The amount of cash spent by the State on fuel and fertiliser subsidies jumped eight-fold in the quarter to September, compared to a similar period last year, propelled by high prices of the commodities.
National Treasury data shows that President William Ruto’s administration spent Sh43.9 billion in the first quarter of the financial year 2022/23 on subsidies, more than eight-fold the Sh5.6billion spend in a similar period of last year.
The expenditure in the first quarter of the current financial year is also nearly twice the Sh22.2 billion that was budgeted for subsidies for the entire fiscal year, underlining the constant increase in prices of basic commodities that has forced the government to step in to provide relief to consumers.
The prevailing high cost of fuel has been a major burden to Dr Ruto’s government contributing the largest amount to the subsidy expenditure.
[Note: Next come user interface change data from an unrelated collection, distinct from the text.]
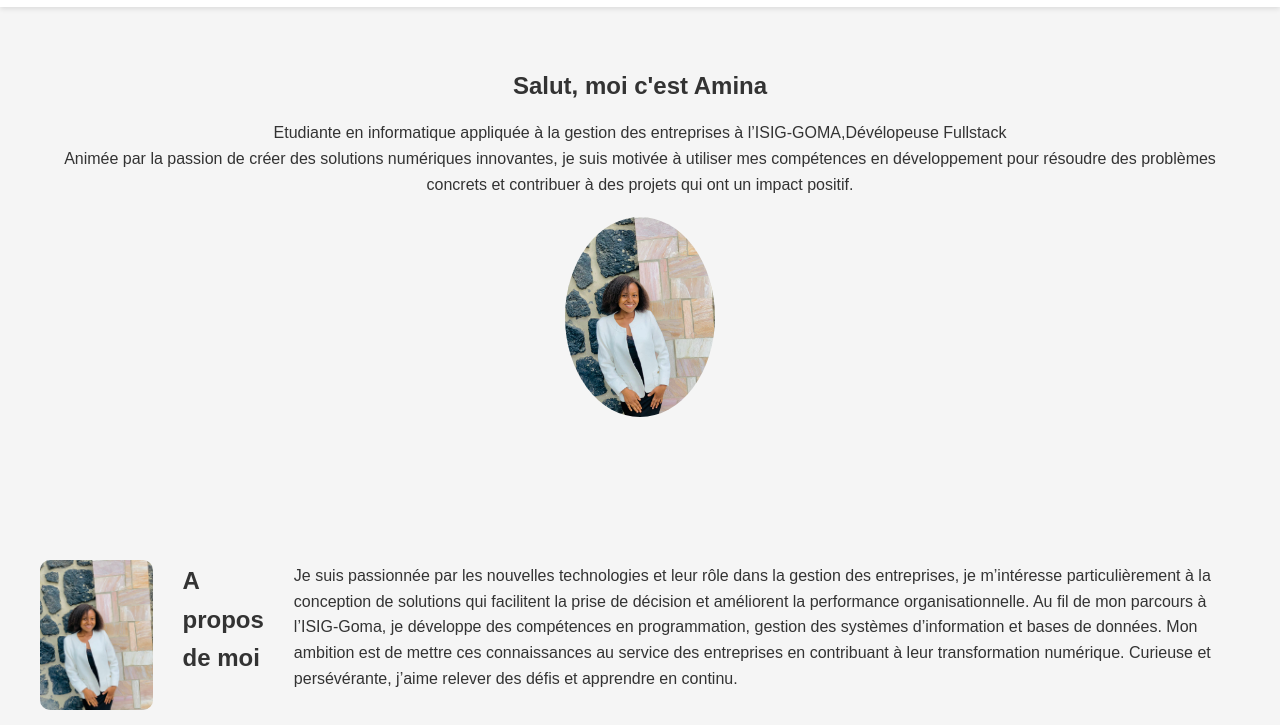
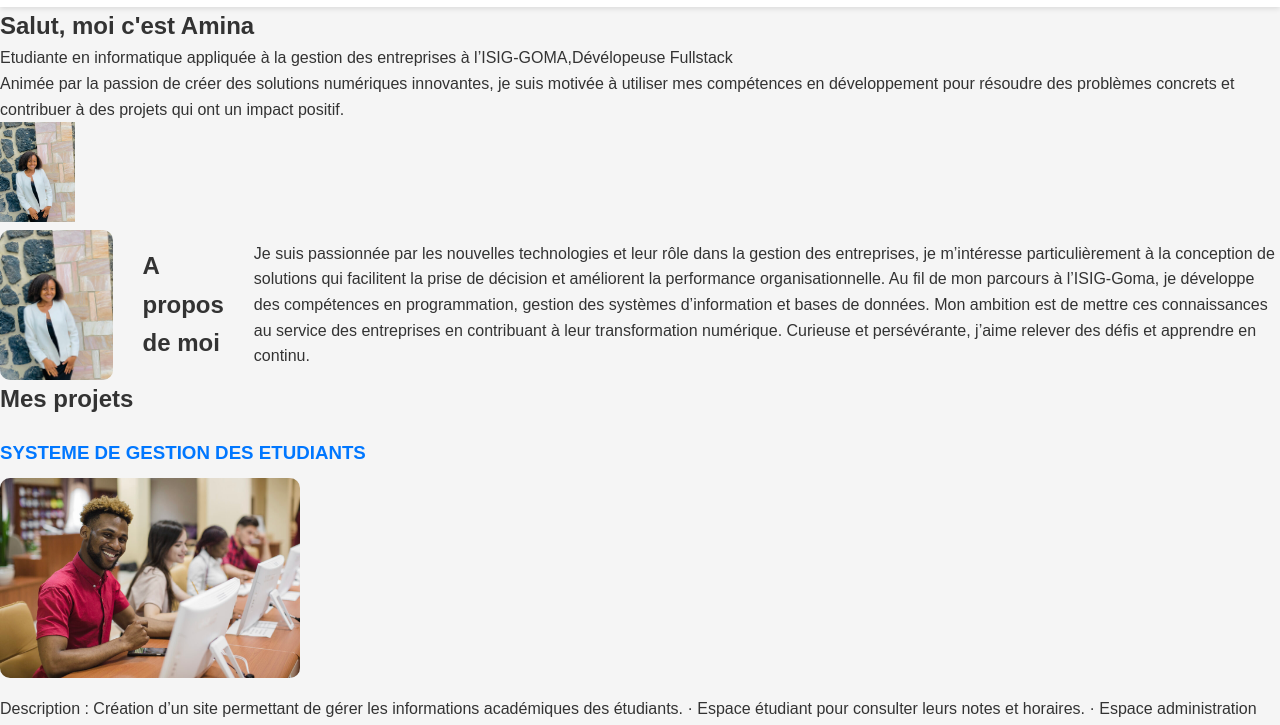
Before and after one commit to Aminazabona/Portfolio, a plain HTML site: page index.html in a window 1280 px wide. Shown: the part 73-798 px from the top of the page. Drawn offline with Linux system fonts and the light colour scheme.

Commit message:
I modify header

```diff
--- a/style.css
+++ b/style.css
@@ -47,28 +47,22 @@ nav ul li a:hover {
 }
 
 /* ====== SECTIONS ====== */
-section {
-    padding: 60px 40px;
+
+
+.section {
+    display: flex;              /* Active Flexbox */
+    justify-content: space-between; /* Sépare les deux côtés */
+    align-items: center;        /* Centre verticalement */
+    padding: 40px;
 }
 
-section h1, section h2 {
-    margin-bottom: 15px;
+.text {
+    width: 50%;                 /* Le texte prend 50% */
 }
 
-section img {
-    border-radius: 10px;
-    margin-top: 15px;
-}
-
-/* ====== SECTION ACCEUIL ====== */
-#acceuil {
-    text-align: center;
-}
-
-#acceuil img {
-    height: 200px;
-    border-radius: 50%;
-    margin-top: 20px;
+.photo img {
+    width: 300px;               /* Taille de la photo */
+    border-radius: 10px;        /* Coins arrondis */
 }
 
 /* ====== A PROPOS ====== */
```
The subsidy alone costs the government some Sh8 billion monthly depending on fuel consumption during the month.
A litre of petrol is now retailing at Sh177.3 in Nairobi after the Energy and Petroleum Regulatory Authority (Epra) cut the prices by Sh1 in last week’s monthly prices review, diesel is retailing at Sh162 and kerosene at Sh145.94.
To reduce its subsidy burden, however, the government has been cross-subsidizing the three fuel products.
The price of a litre of petrol is Sh9.94 above the market price to help bring down the cost of diesel, while a subsidy of Sh17.68 per litre was maintained on kerosene.
“The price of diesel has been cross-subsidized with that of super petrol while a subsidy of Sh17.68/litre has been maintained for kerosene in order to cushion consumers from the otherwise high prices,” said Epra Director-General Daniel Kiptoo.
The government has also spent billions to subsidise fertiliser to boost production amid high costs of farming input which is among the major factors that have contributed to low crop production leading to high food prices.
The government in September announced it had set aside Sh3.55 billion to subsidize 71,000 metric tonnes (1.42 million 50-kg bags) of fertiliser for growing crops to boost productivity.
The fertilizer was geared to support cultivation on about 1.4 million acres of land.
This comes as maize prices have shot up sharply this year due to the low local production.
Maize production declined by 12.8 percent in 2021 from 42.1 million bags in 2020 to 36.7 million bags in 2021 due to prolonged dry conditions for parts of the year.
The high expenditure on subsidies means Dr Ruto is following in the footsteps of his predecessor Uhuru Kenyatta, who spent Sh67.17 billion in subsidies for key commodities in his last four months in office.
Consumers could however be hit by higher commodity prices should Dr Ruto follow through with plans to gradually wean consumers off the subsidies to reduce the fiscal burden on the exchequer.
Hit with a biting cash crunch, Dr Ruto has embarked on a multi-pronged strategy to cut non-essential expenditures, cut subsidies and raise revenue collection to fund his key campaign promises.
The President has already instituted a Sh300 billion budget cut for the Sh3.3 trillion budget or the current fiscal year targeting spending on items such as entertainment, public relations, operations and maintenance, and travel.
The Head of State is betting that the short-term pains that will hit consumers on the withdrawal of subsidies will result in long-term gains through the diversion of the subsidies in the local production of food to lower prices.
This as the government explores other short-term measures that can lower the cost of living, with the State for the first time approving the cultivation and importation of genetically modified (GM) maize to address shortages in the local market.
Trade Cabinet Secretary Moses Kuria announced the decision last week pending the issuance of a gazette notice authorizing the importation of 10 million bags of both organic and GMO maize duty-free for six months.
High food, transport, and household commodities’ prices elevated the country’s inflation further to a 5.4-year high of 9.6 per cent in October, highlighting the pain households continue to endure in the face of a worsening cost of living.
The last time Kenya’s inflation crossed the current figure was May 2017, when it hit 11.7 per cent.